[MATERIAL PROVIDED Boundary: Start]

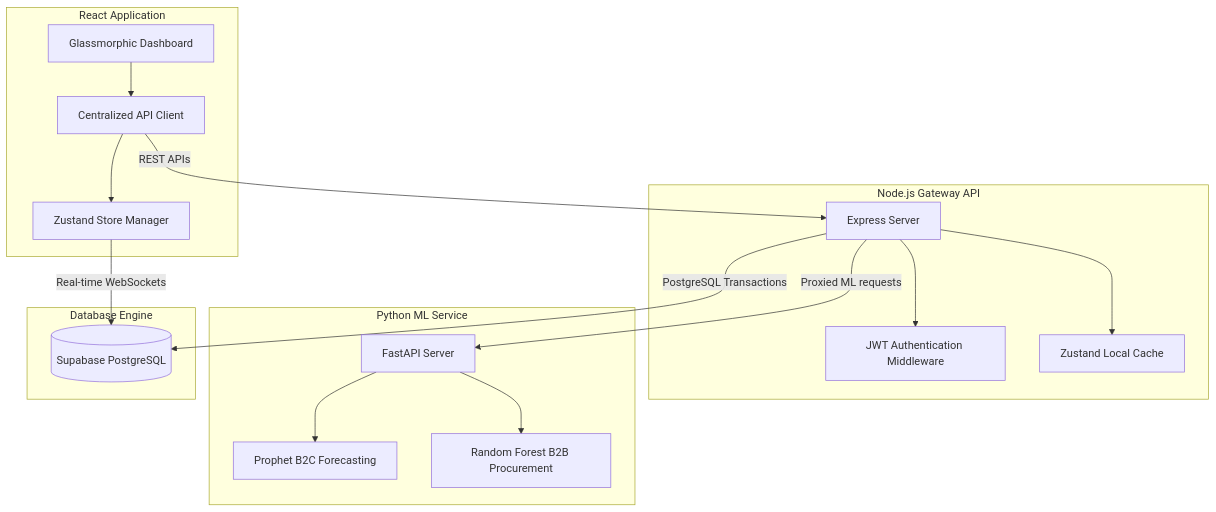
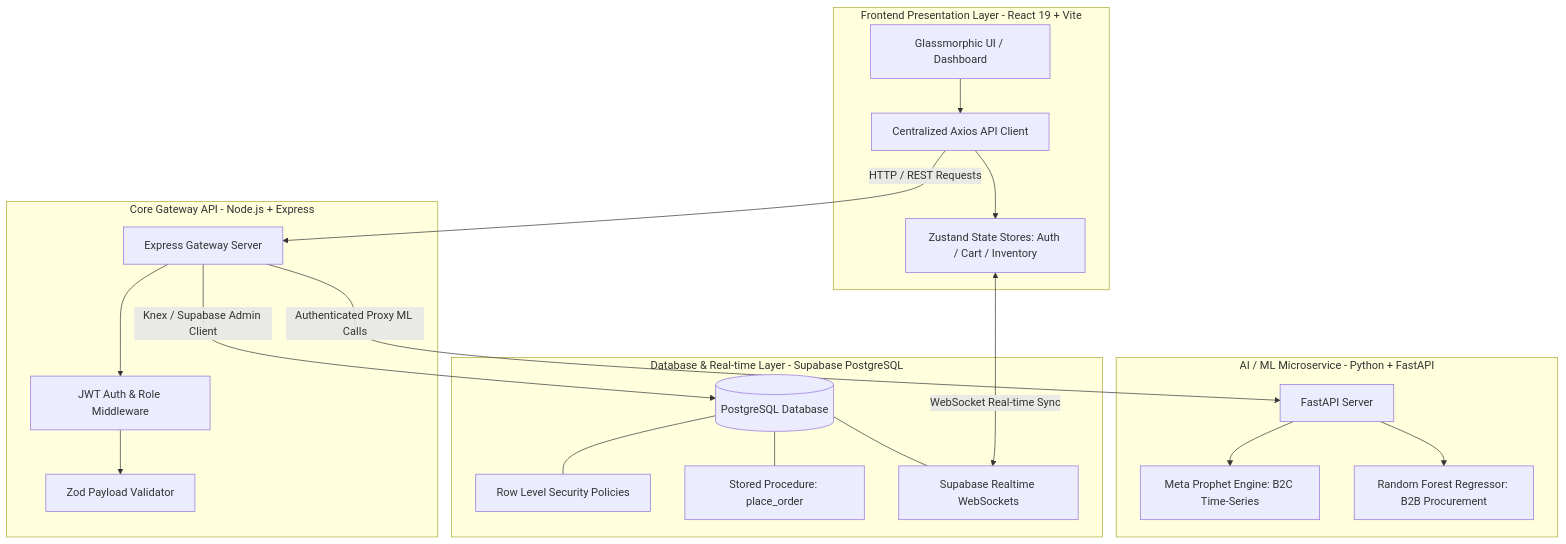
Before and after one commit to vasudev7891/Dual-Side-Predictive-Inventory-Management-System: the second of 3 diagrams in README.md, drawn with Mermaid. The commit also changed other lines of this file, not shown here.

Commit message:
docs: update README.md with Block Diagram, System Architecture, and Processing Flowchart

````diff
--- a/README.md
+++ b/README.md
@@ -9,26 +58,41 @@
 ```mermaid
 graph TD
-    subgraph Frontend [React Application]
-        UI[Glassmorphic Dashboard] --> Client[Centralized API Client]
-        Client --> Zustand[Zustand Store Manager]
+    subgraph PresentationLayer [Frontend Presentation Layer - React 19 + Vite]
+        UI[Glassmorphic UI / Dashboard]
+        Client[Centralized Axios API Client]
+        Zustand[Zustand State Stores: Auth / Cart / Inventory]
+        UI --> Client
+        Client --> Zustand
     end
 
-    subgraph BackendGateway [Node.js Gateway API]
-        Express[Express Server] --> Auth[JWT Authentication Middleware]
-        Express --> Cache[Zustand Local Cache]
+    subgraph GatewayLayer [Core Gateway API - Node.js + Express]
+        Express[Express Gateway Server]
+        AuthMW[JWT Auth & Role Middleware]
+        ZodVal[Zod Payload Validator]
+        Express --> AuthMW
+        AuthMW --> ZodVal
     end
 
-    subgraph AnalyticsEngine [Python ML Service]
-        FastAPI[FastAPI Server] --> Prophet[Prophet B2C Forecasting]
-        FastAPI --> RandomForest[Random Forest B2B Procurement]
+    subgraph MLLayer [AI / ML Microservice - Python + FastAPI]
+        FastAPI[FastAPI Server]
+        ProphetEngine[Meta Prophet Engine: B2C Time-Series]
+        RFEngine[Random Forest Regressor: B2B Procurement]
+        FastAPI --> ProphetEngine
+        FastAPI --> RFEngine
     end
 
-    subgraph DataStore [Database Engine]
-        DB[(Supabase PostgreSQL)]
+    subgraph DataLayer [Database & Real-time Layer - Supabase PostgreSQL]
+        DB[(PostgreSQL Database)]
+        RLS[Row Level Security Policies]
+        RPC[Stored Procedure: place_order]
+        Realtime[Supabase Realtime WebSockets]
+        DB --- RLS
+        DB --- RPC
+        DB --- Realtime
     end
 
-    Client -->|REST APIs| Express
-    Express -->|Proxied ML requests| FastAPI
-    Zustand -->|Real-time WebSockets| DB
-    Express -->|PostgreSQL Transactions| DB
+    Client -->|HTTP / REST Requests| Express
+    Express -->|Authenticated Proxy ML Calls| FastAPI
+    Zustand <-->|WebSocket Real-time Sync| Realtime
+    Express -->|Knex / Supabase Admin Client| DB
 ```
````
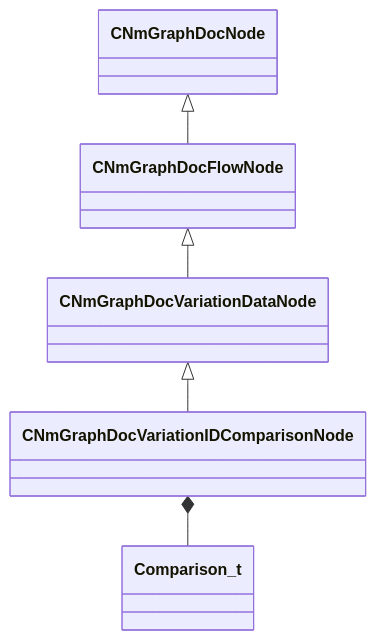
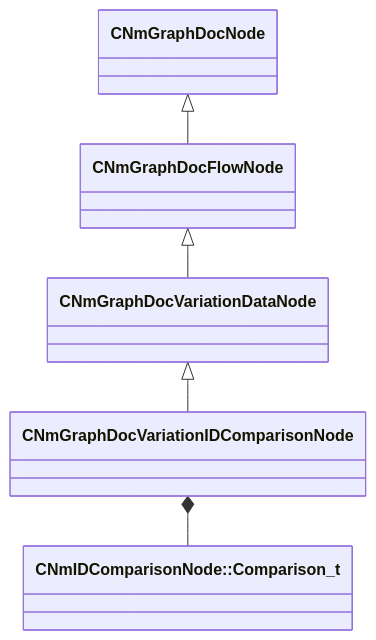
Before and after one commit to CS2OpenDev/CS2OpenDev-Docs: the diagram in docs/generated/schemas/animdoclib/CNmGraphDocVariationIDComparisonNode.md, drawn with Mermaid. The commit also changed other lines of this file and 4525 other files, not shown here.

````diff
--- a/docs/generated/schemas/animdoclib/CNmGraphDocVariationIDComparisonNode.md
+++ b/docs/generated/schemas/animdoclib/CNmGraphDocVariationIDComparisonNode.md
@@ -17,7 +19,7 @@
 ```mermaid
 classDiagram
     CNmGraphDocVariationDataNode <|-- CNmGraphDocVariationIDComparisonNode
     CNmGraphDocFlowNode <|-- CNmGraphDocVariationDataNode
     CNmGraphDocNode <|-- CNmGraphDocFlowNode
-    CNmGraphDocVariationIDComparisonNode *-- Comparison_t
+    CNmGraphDocVariationIDComparisonNode *-- `CNmIDComparisonNode::Comparison_t`
 ```
````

[MATERIAL PROVIDED Boundary: End]

## WHAT IS EXPECTED
Copy each line of the entries that includes the word "FastAPI".

## ANSWER TO THIS TASK
-        FastAPI[FastAPI Server] --> Prophet[Prophet B2C Forecasting]
-        FastAPI --> RandomForest[Random Forest B2B Procurement]
+    subgraph MLLayer [AI / ML Microservice - Python + FastAPI]
+        FastAPI[FastAPI Server]
+        FastAPI --> ProphetEngine
+        FastAPI --> RFEngine
-    Express -->|Proxied ML requests| FastAPI
+    Express -->|Authenticated Proxy ML Calls| FastAPI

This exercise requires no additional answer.